** Supplied records **
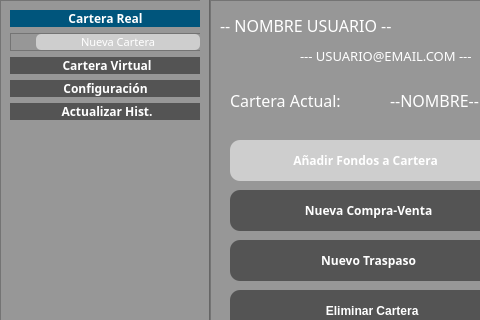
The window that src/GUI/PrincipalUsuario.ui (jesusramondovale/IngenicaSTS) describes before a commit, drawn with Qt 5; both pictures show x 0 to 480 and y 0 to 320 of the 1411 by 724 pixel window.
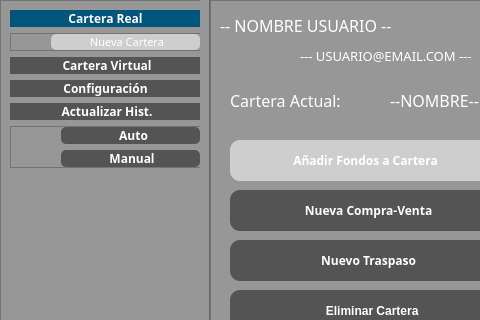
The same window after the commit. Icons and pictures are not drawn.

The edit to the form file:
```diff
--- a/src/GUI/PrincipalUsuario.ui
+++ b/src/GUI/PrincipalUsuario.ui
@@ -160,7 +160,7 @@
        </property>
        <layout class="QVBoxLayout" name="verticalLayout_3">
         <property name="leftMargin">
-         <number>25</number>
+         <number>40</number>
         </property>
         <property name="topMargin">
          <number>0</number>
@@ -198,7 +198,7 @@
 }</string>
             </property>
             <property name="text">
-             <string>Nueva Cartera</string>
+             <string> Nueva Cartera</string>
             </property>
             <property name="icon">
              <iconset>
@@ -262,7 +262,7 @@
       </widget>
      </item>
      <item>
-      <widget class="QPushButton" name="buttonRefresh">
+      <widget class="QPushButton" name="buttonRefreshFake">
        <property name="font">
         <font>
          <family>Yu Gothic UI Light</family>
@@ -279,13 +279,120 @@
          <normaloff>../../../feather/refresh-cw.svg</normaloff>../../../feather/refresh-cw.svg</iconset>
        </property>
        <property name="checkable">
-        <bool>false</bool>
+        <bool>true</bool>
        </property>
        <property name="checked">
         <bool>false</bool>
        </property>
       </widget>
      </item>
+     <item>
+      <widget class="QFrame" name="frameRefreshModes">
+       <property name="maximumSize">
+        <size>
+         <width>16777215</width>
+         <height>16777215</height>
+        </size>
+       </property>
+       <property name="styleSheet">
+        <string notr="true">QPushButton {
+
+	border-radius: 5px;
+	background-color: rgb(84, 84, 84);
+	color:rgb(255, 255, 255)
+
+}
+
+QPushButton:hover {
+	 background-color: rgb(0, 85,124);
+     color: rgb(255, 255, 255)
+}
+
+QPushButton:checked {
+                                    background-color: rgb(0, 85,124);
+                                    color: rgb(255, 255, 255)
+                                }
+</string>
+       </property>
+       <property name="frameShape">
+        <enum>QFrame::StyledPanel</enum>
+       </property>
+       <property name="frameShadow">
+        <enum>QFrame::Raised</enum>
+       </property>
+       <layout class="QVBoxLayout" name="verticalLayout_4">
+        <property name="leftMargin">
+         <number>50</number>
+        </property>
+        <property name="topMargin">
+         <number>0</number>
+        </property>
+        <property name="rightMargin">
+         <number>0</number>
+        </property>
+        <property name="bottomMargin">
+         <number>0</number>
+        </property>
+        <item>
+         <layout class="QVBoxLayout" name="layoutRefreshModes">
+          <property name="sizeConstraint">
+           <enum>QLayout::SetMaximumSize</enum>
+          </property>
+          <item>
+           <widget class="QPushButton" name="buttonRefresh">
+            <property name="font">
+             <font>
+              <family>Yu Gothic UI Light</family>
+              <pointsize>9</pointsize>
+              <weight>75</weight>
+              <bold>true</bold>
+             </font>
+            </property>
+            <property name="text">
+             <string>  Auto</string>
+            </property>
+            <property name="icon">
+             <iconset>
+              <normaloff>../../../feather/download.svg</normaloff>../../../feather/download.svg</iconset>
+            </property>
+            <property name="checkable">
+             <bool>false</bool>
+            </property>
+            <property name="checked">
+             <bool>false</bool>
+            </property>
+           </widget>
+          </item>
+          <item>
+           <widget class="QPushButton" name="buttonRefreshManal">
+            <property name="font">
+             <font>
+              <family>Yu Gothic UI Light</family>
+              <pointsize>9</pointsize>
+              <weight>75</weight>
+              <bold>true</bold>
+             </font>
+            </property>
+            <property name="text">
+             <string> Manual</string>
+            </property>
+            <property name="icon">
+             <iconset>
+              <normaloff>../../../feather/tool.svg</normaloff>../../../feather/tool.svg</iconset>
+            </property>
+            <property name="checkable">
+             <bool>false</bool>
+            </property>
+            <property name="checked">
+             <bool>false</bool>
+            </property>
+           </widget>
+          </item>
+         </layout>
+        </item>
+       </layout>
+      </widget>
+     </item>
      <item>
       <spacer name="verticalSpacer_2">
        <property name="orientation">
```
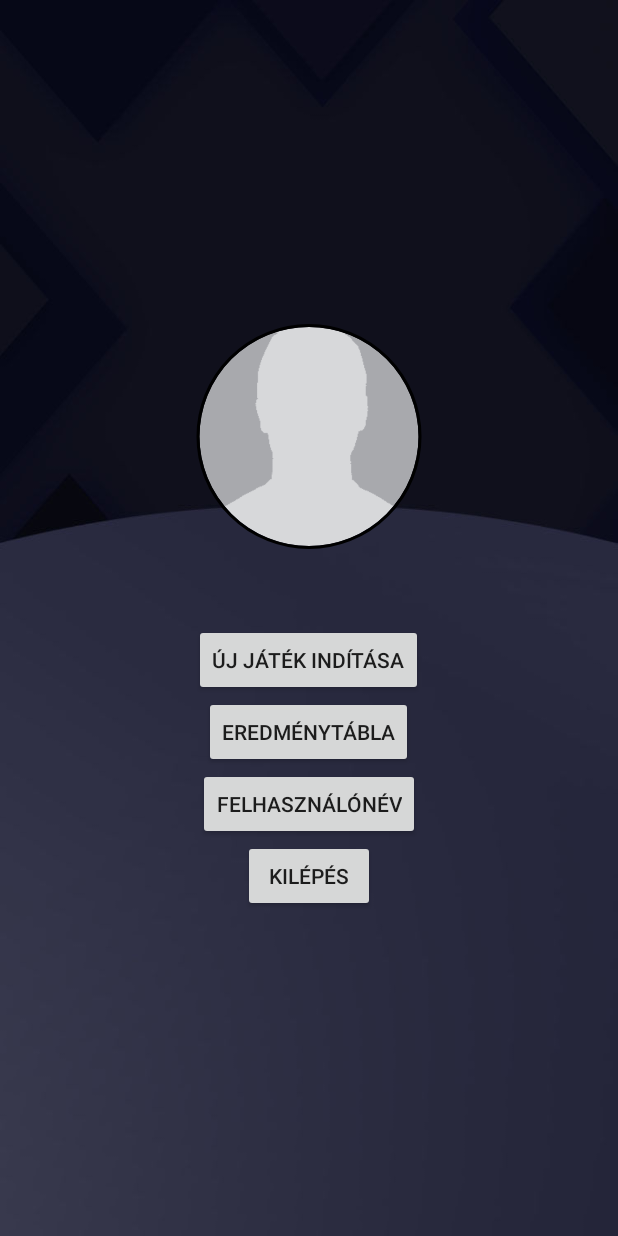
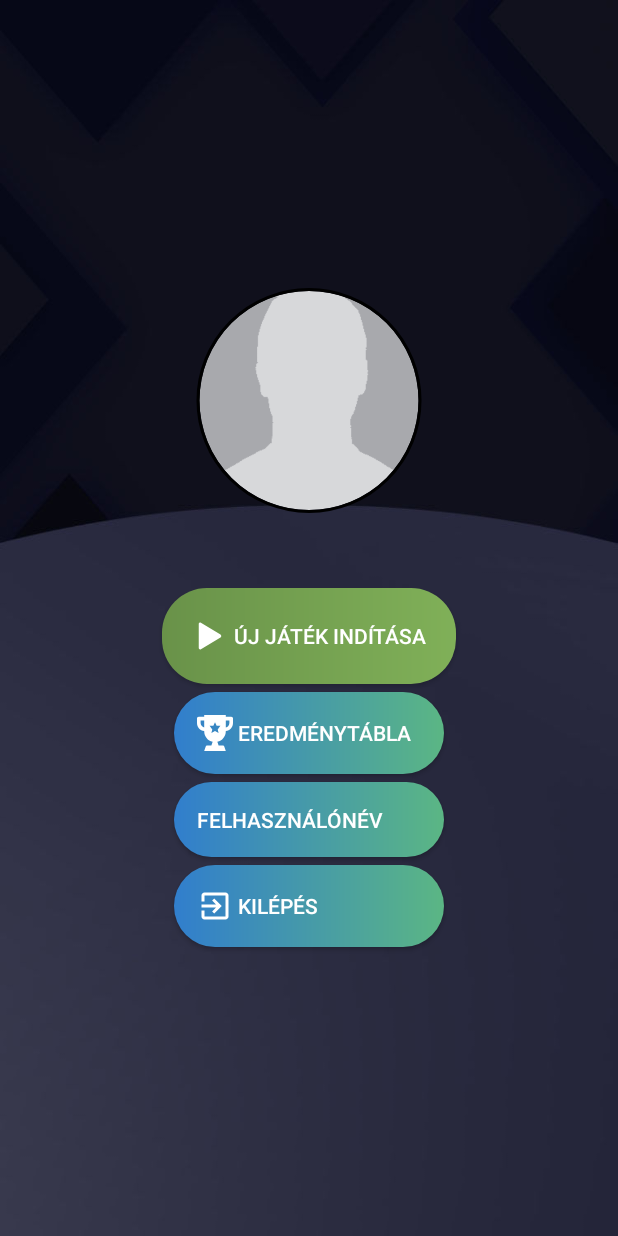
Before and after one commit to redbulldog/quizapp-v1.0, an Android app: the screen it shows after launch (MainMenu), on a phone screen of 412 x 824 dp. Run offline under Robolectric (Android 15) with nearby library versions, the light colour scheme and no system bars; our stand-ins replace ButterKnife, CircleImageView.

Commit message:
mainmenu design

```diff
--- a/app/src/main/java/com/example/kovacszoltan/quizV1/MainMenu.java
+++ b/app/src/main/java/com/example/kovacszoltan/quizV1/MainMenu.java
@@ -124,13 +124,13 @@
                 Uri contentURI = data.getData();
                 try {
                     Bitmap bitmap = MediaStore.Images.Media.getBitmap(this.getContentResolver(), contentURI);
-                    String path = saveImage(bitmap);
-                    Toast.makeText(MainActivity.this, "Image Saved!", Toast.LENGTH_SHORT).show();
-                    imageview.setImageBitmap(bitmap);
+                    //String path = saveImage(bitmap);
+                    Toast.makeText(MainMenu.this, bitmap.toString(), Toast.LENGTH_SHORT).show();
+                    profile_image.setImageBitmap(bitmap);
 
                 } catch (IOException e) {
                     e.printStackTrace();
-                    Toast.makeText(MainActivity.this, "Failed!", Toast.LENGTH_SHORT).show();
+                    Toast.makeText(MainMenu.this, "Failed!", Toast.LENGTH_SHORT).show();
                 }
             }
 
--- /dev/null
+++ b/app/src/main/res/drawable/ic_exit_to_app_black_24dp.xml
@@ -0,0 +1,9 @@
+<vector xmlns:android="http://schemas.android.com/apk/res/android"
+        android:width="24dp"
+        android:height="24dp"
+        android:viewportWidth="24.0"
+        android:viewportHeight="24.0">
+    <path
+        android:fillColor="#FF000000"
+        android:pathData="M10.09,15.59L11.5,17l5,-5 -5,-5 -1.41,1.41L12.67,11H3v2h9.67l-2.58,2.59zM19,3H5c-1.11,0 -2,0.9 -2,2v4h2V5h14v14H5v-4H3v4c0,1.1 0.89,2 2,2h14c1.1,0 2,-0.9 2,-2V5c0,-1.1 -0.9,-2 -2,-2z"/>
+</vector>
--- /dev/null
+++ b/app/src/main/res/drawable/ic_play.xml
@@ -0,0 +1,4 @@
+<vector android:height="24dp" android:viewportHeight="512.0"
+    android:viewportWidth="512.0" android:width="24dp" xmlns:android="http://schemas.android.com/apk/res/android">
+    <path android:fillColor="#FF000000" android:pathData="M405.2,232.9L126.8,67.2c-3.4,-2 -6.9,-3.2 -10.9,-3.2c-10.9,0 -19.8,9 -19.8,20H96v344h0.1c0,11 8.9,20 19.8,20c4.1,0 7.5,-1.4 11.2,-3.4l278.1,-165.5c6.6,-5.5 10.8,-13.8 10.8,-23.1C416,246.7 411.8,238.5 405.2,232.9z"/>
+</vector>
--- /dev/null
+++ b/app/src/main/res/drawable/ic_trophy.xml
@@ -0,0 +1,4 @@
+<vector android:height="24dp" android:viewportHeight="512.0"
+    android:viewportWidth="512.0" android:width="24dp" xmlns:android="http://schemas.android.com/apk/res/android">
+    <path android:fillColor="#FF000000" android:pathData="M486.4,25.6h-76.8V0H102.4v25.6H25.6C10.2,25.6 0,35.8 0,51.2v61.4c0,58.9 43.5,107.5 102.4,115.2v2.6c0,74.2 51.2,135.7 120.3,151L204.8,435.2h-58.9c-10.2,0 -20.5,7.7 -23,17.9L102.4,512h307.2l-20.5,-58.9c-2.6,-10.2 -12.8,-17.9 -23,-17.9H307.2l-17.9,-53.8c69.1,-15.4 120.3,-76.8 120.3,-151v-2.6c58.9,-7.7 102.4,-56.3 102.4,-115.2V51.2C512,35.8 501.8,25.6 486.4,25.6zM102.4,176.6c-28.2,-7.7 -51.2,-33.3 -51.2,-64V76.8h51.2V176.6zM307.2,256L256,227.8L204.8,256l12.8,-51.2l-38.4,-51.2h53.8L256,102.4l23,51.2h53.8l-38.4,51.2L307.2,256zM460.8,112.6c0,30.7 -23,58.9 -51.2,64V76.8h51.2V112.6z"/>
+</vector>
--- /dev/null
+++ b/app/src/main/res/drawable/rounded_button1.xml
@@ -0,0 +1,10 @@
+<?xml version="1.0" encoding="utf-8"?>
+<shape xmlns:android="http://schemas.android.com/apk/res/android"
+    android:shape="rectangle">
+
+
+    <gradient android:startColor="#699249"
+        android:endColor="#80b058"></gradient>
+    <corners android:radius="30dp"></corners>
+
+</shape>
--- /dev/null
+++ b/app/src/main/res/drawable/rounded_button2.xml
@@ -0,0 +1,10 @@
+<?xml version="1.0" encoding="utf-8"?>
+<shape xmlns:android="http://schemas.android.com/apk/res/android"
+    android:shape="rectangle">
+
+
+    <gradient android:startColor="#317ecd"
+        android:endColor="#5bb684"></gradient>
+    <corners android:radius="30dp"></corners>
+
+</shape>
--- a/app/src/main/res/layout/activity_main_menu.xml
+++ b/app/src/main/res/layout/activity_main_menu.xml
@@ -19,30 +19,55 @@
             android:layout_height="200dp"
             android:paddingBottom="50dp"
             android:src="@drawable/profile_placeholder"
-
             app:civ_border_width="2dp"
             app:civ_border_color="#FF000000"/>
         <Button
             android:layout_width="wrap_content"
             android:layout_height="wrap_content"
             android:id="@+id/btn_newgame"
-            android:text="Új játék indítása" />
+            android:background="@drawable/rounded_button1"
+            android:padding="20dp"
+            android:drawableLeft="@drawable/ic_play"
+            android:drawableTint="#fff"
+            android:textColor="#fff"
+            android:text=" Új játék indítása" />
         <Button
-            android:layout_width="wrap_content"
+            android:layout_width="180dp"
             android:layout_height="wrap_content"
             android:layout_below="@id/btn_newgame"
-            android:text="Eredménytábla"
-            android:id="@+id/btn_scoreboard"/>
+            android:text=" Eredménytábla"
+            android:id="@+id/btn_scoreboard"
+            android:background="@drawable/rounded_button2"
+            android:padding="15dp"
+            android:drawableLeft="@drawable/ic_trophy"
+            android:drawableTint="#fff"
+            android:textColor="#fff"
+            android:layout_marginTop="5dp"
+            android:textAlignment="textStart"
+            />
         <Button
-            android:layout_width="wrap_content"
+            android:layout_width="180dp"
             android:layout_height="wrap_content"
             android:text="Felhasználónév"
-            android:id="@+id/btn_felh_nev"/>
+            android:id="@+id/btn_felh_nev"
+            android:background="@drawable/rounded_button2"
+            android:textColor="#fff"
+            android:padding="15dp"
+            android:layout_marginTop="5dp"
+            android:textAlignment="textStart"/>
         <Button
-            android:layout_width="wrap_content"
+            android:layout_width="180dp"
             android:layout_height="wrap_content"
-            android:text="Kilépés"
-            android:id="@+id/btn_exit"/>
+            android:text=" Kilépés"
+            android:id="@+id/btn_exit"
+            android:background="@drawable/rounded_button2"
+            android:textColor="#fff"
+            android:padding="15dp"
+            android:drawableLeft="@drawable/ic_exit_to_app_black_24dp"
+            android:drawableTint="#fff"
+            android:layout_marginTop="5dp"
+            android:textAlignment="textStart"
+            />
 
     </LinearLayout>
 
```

** Directions **
When a line contains the string "enum", copy it from the records.

** Reply **
+        <enum>QFrame::StyledPanel</enum>
+        <enum>QFrame::Raised</enum>
+           <enum>QLayout::SetMaximumSize</enum>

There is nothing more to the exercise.